      • Lotar Rasiński, Institute of Philosophy, University of Lower Silesia, Poland


    One of the main problemsof contemporary democracies is the growing gap between the reflection on democracy and actual democratic practice,resulting in the increasing incompatibility between political decision-making processesand democratic participation. I argue that this problem is closely connected to the crisis in contemporary critical theory, which has contributed to this discrepancy by supporting the liberal idea of the rational agreement (Habermas, Rawls). This is because this concept of rationality excludes as non-rational all voices and positions that do not fit the “rational agreement” launched in the Habermas’ “ideal speech situation”or in solutions proposed in the context of Rawls’ “the veil of ignorance”.This approach turns away from democracy those who are disenchanted by their lack of influence on state politics, and also helps to create the impression that there is no alternative to democracy and therefore one does need to work actively to support and keep it alive.

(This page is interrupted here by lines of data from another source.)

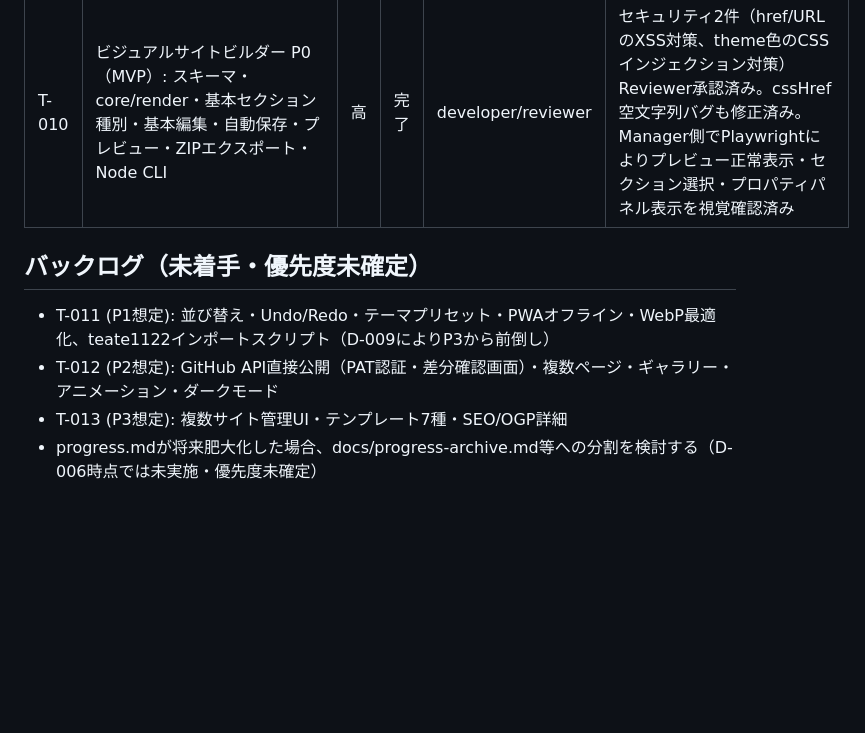
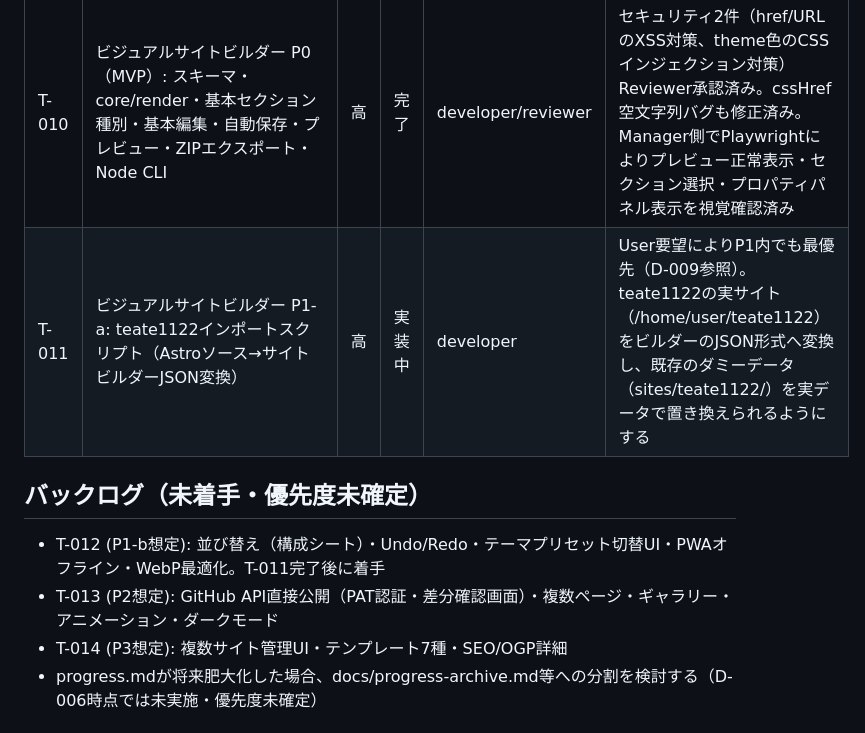
Before and after one commit to Nagamaki0311/homepage-edit, a Markdown page: docs/tasks.md, the part around the change. GitHub-like rendering; blank space fills up the shorter version.

Commit message:
docs: T-011(teate1122インポート)着手、P1を優先度別にT-011/T-012へ分割

```diff
--- a/docs/tasks.md
+++ b/docs/tasks.md
@@ -23,12 +23,13 @@
 | T-007 | Agent別モデル最適化（Model Routing）の導入 | 中 | 完了 | claude | Planner=opus/Developer・Reviewer=sonnetに固定。軽量レビューはAgent呼び出し時のmodelパラメータ上書きで対応（D-007参照） |
 | T-008 | ビジュアルサイトビルダー: 設計フェーズ（アーキテクチャ・データ構造・ディレクトリ・UI/UX・技術選定・段階的スコープ） | 高 | 完了 | planner | Planner提案をUser承認（D-009参照）。以降はP0〜P3のフェーズ別タスク（T-010以降）で実装管理する |
 | T-010 | ビジュアルサイトビルダー P0（MVP）: スキーマ・core/render・基本セクション種別・基本編集・自動保存・プレビュー・ZIPエクスポート・Node CLI | 高 | 完了 | developer/reviewer | セキュリティ2件（href/URLのXSS対策、theme色のCSSインジェクション対策）Reviewer承認済み。cssHref空文字列バグも修正済み。Manager側でPlaywrightによりプレビュー正常表示・セクション選択・プロパティパネル表示を視覚確認済み |
+| T-011 | ビジュアルサイトビルダー P1-a: teate1122インポートスクリプト（Astroソース→サイトビルダーJSON変換） | 高 | 実装中 | developer | User要望によりP1内でも最優先（D-009参照）。teate1122の実サイト（/home/user/teate1122）をビルダーのJSON形式へ変換し、既存のダミーデータ（sites/teate1122/）を実データで置き換えられるようにする |
 
 ## バックログ（未着手・優先度未確定）
 
-- T-011 (P1想定): 並び替え・Undo/Redo・テーマプリセット・PWAオフライン・WebP最適化、teate1122インポートスクリプト（D-009によりP3から前倒し）
-- T-012 (P2想定): GitHub API直接公開（PAT認証・差分確認画面）・複数ページ・ギャラリー・アニメーション・ダークモード
-- T-013 (P3想定): 複数サイト管理UI・テンプレート7種・SEO/OGP詳細
+- T-012 (P1-b想定): 並び替え（構成シート）・Undo/Redo・テーマプリセット切替UI・PWAオフライン・WebP最適化。T-011完了後に着手
+- T-013 (P2想定): GitHub API直接公開（PAT認証・差分確認画面）・複数ページ・ギャラリー・アニメーション・ダークモード
+- T-014 (P3想定): 複数サイト管理UI・テンプレート7種・SEO/OGP詳細
 - progress.mdが将来肥大化した場合、docs/progress-archive.md等への分割を検討する（D-006時点では未実施・優先度未確定）
 
 ## メモ
```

    The aim of the presentation is to demonstrate the idea of social criticism as an emancipatory practicefree of the claims of universal rationality and search for the foundations of critique. I postulate that this idea can be found in the young Marx’ concepts of critique as a “reform of consciousness”, and “partial (political) emancipation”. However, in order to free it from themetaphysical content (ideas of general human emancipation, Gattungswesen, etc.), I use Ludwig Wittgenstein’s tool of “therapy”, focused on “bringing words back from their metaphysical to everyday use.” I illustrate its contemporary exemplification on the example of Foucault’s concepts of genealogy and “expandingthe limits of freedom”.